Published Wednesday 6 February 2019 at 14:56
Blackburn with Darwen Council was one of over 200 delegates welcomed to Blackpool’s Winter Gardens last week to learn more about policy and innovative approaches for dealing with the impact of adverse childhood experiences (ACEs) and trauma.
ACEs are stressful or traumatic childhood events that can be single or chronic. They can affect a child directly – such as abuse or neglect – or indirectly through the environment – such as living around domestic abuse, mental illness or addiction.
ACEs have been found to have lifelong impacts on health and behaviour including developing medical conditions such as heart disease, high-risk drinking and drug use and committing acts of violence.
The conference heard from a range of experts who have been active in researching and developing effective interventions relating to ACEs, as well as local people who understand first-hand how ACEs and trauma can affect lives.
Delegates and speakers joining Blackburn with Darwen Council came from diverse organisations including Blackpool Council, Bolton Council, Blackpool’s Centre for Early Child Development, Bangor University, Lancashire Care NHS Foundation Trust and other local grassroots organisations.
Cllr Graham Cain, Blackpool Council Cabinet Secretary and Chair of Blackpool’s Health and Wellbeing Board, said:
When children are exposed to incredibly stressful experiences, it can have a deep and long-lasting impact on their lives. However, there is so much that can be done to prevent ACEs from damaging the futures of young people.
We were delighted to host this important Public Health England conference in Blackpool. It provided an opportunity to share good practice and hear examples of innovative initiatives developed across the North West that can mitigate the potential consequences of ACEs and trauma.

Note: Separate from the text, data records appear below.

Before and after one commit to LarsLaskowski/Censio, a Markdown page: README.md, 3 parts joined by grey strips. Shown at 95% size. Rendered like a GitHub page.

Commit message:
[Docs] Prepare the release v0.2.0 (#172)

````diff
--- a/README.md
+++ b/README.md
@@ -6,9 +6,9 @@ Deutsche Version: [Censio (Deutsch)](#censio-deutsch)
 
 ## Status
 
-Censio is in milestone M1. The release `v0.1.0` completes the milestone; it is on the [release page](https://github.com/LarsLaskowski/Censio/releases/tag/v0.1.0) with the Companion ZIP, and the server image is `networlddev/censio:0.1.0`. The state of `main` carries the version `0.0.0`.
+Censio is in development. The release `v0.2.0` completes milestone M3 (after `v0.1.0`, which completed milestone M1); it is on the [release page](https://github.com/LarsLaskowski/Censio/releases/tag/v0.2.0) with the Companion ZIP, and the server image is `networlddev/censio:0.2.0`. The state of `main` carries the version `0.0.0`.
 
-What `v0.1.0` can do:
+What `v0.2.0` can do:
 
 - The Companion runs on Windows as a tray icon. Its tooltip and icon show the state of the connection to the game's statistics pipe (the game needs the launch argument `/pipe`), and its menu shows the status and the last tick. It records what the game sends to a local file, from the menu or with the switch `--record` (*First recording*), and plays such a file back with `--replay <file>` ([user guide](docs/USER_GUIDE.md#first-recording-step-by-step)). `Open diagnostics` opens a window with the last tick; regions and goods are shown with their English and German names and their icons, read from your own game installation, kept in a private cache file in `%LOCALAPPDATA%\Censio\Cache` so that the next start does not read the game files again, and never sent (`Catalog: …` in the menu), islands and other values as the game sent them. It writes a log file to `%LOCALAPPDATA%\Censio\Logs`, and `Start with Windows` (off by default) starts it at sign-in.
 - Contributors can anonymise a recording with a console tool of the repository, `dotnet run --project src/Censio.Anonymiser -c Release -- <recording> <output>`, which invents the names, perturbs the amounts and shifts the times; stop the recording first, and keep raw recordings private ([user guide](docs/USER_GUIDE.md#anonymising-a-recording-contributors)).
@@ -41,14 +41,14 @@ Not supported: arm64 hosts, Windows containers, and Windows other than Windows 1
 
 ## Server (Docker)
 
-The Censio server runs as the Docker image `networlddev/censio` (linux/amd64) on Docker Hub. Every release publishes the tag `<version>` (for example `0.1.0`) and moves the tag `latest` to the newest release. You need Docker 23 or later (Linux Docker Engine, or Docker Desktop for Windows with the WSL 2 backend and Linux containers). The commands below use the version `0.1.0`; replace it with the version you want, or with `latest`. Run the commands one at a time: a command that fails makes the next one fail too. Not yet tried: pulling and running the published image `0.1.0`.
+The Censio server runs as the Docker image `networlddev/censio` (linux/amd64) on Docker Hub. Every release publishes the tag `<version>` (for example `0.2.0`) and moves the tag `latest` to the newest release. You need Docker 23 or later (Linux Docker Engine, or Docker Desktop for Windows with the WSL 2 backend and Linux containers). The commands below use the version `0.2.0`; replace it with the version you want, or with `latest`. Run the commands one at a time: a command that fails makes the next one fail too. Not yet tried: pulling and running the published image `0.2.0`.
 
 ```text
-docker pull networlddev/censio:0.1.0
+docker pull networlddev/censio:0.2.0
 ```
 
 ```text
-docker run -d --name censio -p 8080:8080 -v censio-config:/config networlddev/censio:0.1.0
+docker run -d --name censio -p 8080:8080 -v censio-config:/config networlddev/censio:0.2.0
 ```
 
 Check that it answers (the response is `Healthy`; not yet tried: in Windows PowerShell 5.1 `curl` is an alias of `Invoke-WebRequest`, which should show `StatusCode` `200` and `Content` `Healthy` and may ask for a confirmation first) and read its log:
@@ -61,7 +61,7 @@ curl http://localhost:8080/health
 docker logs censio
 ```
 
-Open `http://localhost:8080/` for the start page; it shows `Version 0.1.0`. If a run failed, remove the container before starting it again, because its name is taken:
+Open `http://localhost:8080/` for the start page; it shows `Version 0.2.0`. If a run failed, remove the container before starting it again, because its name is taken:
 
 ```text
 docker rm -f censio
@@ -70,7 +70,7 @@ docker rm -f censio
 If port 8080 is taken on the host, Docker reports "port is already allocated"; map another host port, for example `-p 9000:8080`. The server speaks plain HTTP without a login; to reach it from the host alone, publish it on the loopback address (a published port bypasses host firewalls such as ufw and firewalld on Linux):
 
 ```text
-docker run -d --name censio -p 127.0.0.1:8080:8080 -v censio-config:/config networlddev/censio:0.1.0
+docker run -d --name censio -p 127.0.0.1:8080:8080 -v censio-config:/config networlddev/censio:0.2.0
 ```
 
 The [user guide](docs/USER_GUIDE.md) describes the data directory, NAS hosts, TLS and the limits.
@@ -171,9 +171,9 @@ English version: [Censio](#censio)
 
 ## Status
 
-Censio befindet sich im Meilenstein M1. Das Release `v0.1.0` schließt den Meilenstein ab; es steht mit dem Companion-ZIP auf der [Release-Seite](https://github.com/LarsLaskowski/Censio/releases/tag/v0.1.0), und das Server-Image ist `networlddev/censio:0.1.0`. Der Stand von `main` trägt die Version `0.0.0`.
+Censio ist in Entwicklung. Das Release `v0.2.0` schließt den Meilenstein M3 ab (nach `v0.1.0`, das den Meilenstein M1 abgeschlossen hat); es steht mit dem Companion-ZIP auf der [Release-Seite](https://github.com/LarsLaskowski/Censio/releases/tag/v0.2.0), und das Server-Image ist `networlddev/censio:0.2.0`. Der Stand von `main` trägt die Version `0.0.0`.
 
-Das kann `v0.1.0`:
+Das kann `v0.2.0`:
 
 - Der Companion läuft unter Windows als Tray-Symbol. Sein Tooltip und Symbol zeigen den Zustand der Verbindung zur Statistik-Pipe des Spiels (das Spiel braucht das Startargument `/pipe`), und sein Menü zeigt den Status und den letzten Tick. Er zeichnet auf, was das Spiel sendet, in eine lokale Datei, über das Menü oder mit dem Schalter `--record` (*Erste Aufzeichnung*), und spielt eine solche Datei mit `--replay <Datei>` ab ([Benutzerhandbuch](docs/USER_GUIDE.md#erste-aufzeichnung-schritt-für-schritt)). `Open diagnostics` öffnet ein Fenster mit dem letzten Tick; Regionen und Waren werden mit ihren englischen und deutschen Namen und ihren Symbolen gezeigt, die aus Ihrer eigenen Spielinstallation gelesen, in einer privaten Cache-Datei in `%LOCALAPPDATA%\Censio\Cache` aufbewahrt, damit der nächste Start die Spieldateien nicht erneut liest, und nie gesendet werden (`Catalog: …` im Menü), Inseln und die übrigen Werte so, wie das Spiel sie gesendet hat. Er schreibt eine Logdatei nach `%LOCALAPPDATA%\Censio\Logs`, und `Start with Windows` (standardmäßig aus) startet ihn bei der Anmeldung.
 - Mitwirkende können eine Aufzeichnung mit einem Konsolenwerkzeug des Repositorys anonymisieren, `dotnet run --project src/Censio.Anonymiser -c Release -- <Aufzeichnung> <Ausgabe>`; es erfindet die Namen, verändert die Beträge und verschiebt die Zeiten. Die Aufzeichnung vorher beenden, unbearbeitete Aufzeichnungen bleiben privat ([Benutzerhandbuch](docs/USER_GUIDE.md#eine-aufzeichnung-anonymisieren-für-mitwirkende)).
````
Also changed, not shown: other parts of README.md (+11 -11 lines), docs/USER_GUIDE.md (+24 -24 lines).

Councillor Brian Taylor, Executive Member for Health and Adult Social Care, said:
What must be remembered is that ACEs can be prevented. We are doing work across Blackburn with Darwen to both prevent ACEs occurring in the first place wherever possible and to prevent the consequences of them in those that have already experienced them. It was very useful for us to be represented at this event to speak to colleagues from other areas to share experiences and learning points.